Yoko Tsuno: On the Edge of Life
Roger Leloup (Writer and Artist)
August 16, 2007
There is something special about Franco-Belgian comics from the 1970s. The comics of Spirou Magazine, Tintin, and Pilote solidified the dominance of Franco-Belgian comics into the modern era. Large format, long-form narrative storytelling, complex characters, and clean, clear artistic styles are the hallmark of the Euro-style comics, and Yoko Tsuno is no exception. This intelligent and attractive young woman must use all her wits to solve her next mystery. Written and illustrated by Roger Leloup, who previously drew backgrounds for Herge’s iconic Adventures of Tintin, Yoko Tsuno won several awards, creating an iconic Nancy Drew character for the modern age.
In 1970s Europe, Yoko Tsuno, a Japanese electronic engineer, arrives in Rothenburg, Germany at the behest of her sick friend, Ingrid. She arrives to find her friend ill, but not the one who called for her. After meeting Ingrid’s cousin, Rudy, Yoko discovers he called on her to investigate the “vampires” stealing Ingrid’s blood. With help from her recurring friends, Vic and Pol, Yoko discovers that the mysterious night stalker isn’t a vampire at all, but a scientist attempting to test synthetic blood. But for the benefit of whom? The gang soon discovers that there is a young girl who survived a bombing in her town and needs synthetic blood to survive, using the most sophisticated tools in science and medicine to keep her alive in suspended animation decades later.

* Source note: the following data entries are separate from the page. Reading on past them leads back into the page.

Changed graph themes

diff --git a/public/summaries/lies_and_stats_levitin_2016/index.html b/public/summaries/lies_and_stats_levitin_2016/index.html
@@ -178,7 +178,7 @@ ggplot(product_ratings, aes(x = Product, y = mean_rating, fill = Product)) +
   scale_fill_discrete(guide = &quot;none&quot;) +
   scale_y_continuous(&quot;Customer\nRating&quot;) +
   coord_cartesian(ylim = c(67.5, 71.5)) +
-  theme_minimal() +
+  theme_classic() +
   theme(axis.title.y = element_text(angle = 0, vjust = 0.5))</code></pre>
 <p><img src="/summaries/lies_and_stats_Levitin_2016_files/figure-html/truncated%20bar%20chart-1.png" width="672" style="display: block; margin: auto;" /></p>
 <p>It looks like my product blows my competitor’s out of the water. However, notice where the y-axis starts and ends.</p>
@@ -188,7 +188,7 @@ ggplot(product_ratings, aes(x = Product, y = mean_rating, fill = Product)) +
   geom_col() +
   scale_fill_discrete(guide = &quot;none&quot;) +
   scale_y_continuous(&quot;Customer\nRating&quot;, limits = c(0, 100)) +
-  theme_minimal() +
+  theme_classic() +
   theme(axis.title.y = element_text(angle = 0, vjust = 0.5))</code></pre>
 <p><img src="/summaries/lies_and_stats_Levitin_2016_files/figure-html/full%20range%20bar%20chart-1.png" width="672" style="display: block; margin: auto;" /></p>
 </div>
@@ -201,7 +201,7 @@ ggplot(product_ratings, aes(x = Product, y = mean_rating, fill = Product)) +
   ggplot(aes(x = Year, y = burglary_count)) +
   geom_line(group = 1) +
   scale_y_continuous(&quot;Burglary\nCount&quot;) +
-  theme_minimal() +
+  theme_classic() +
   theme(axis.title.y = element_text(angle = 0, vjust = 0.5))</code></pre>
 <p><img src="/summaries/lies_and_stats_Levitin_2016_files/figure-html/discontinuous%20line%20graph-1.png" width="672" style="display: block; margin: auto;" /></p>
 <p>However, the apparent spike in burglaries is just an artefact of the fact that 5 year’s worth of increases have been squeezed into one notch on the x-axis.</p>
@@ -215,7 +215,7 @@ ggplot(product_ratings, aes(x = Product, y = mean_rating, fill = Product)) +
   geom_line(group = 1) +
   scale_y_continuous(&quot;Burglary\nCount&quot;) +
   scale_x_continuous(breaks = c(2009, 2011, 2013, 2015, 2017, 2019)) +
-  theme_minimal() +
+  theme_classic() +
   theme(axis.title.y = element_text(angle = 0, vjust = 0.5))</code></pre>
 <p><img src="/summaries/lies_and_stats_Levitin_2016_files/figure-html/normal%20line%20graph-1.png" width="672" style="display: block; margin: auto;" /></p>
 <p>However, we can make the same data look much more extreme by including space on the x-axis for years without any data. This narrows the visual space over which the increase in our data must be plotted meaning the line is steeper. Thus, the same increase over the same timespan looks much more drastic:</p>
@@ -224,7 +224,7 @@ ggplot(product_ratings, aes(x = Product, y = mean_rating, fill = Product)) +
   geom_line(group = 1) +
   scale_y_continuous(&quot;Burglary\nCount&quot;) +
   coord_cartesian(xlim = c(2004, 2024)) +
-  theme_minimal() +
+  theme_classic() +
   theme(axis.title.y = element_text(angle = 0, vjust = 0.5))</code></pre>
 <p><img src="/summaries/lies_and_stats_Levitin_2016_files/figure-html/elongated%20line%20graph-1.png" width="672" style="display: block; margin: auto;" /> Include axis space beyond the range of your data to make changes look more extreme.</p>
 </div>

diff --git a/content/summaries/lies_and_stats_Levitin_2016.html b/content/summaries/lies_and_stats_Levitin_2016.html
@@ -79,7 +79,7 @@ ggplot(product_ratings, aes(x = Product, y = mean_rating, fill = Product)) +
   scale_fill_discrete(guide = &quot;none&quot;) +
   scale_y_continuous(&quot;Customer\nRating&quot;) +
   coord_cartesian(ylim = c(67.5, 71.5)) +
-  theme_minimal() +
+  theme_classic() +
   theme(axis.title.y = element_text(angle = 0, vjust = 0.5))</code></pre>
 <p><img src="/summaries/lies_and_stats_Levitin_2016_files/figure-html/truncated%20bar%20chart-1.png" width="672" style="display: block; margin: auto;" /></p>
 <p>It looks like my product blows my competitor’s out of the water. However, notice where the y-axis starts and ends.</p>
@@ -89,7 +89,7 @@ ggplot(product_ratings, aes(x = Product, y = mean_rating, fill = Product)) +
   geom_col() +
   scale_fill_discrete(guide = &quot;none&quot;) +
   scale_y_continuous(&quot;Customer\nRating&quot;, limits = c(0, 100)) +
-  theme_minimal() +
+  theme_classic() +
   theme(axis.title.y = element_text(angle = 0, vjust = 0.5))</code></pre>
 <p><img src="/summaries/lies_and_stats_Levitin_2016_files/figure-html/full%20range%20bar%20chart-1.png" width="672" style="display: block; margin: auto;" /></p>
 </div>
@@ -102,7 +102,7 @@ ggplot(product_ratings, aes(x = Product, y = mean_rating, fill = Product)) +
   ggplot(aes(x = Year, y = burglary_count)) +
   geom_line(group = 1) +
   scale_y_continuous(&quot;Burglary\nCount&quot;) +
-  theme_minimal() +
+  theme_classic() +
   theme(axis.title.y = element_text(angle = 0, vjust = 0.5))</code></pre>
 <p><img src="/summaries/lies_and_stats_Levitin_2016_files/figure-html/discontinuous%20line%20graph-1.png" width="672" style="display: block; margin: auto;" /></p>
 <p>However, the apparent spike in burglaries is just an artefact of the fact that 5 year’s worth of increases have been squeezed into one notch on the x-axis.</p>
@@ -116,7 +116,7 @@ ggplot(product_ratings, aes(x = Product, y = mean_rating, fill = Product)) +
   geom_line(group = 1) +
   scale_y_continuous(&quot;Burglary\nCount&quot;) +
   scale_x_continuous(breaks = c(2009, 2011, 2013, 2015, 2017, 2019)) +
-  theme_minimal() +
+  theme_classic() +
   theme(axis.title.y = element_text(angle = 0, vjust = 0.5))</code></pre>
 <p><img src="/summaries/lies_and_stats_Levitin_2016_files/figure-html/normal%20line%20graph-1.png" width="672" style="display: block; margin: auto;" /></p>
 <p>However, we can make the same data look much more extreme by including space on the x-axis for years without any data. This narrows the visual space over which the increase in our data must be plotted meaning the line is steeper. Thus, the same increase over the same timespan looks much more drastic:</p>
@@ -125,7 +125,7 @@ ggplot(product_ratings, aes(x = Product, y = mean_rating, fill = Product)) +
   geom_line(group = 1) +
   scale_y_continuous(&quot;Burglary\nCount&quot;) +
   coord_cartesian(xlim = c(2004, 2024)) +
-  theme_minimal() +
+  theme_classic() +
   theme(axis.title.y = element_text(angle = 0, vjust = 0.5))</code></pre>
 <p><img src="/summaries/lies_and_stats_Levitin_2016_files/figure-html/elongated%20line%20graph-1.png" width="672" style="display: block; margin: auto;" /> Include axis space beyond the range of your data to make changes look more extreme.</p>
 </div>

Yoko Tsuno and her cadre of friends are the epitome of the Scooby gang template. Yoko is the smartest member of her group. She’s an electronic engineer by day, and can use both her highly specialized education to identify an underground scientific compound and a tomb-penetrating camera to look at long-decomposed bodies. When there is a creak outside a crypt door, Yoko grabs a flower pot and investigates; when a recorder is discovered, putting the life of a young girl in danger, she breaks it with a rock and is injured along the way, illustrating her deep loyalty to her friends. And no matter what happens, Yoko always gets back up, always takes on new problems, always learns something new. While aspects of the story are on the verge of being classified as science fiction, many of the technologies used in the comic are analogous to modern medical technologies. She is the role model I wish I had in my young years: a strong, confident woman who makes her decisions for herself and has conviction to spare.
Readers may take issue with the problematic themes in the stories from the Franco-Belgian mid-century era of comics, particularly in respect to the representation of minority characters. This can be seen in Herge’s representation of Africans in Tintin, using holdover imagery from the French colonial era. Yoko Tsuno gives the feeling of being very progressive about the characters in this story. Yoko is often noted as being Japanese; however, stereotypes of Japanese women have very little impact on her story arc: most of her actions focus on her deductive reasoning and technological knowledge. This was an era of powerful women in European comics. Barbarella had debuted a decade earlier, and that foundation built on the sexual revolution of the 1960s to give a starting point for intelligent, well-spoken female characters of the 1970s. If you want a fun adventure story, Yoko Tsuno is a quick mystery read sprinkled with science fiction elements.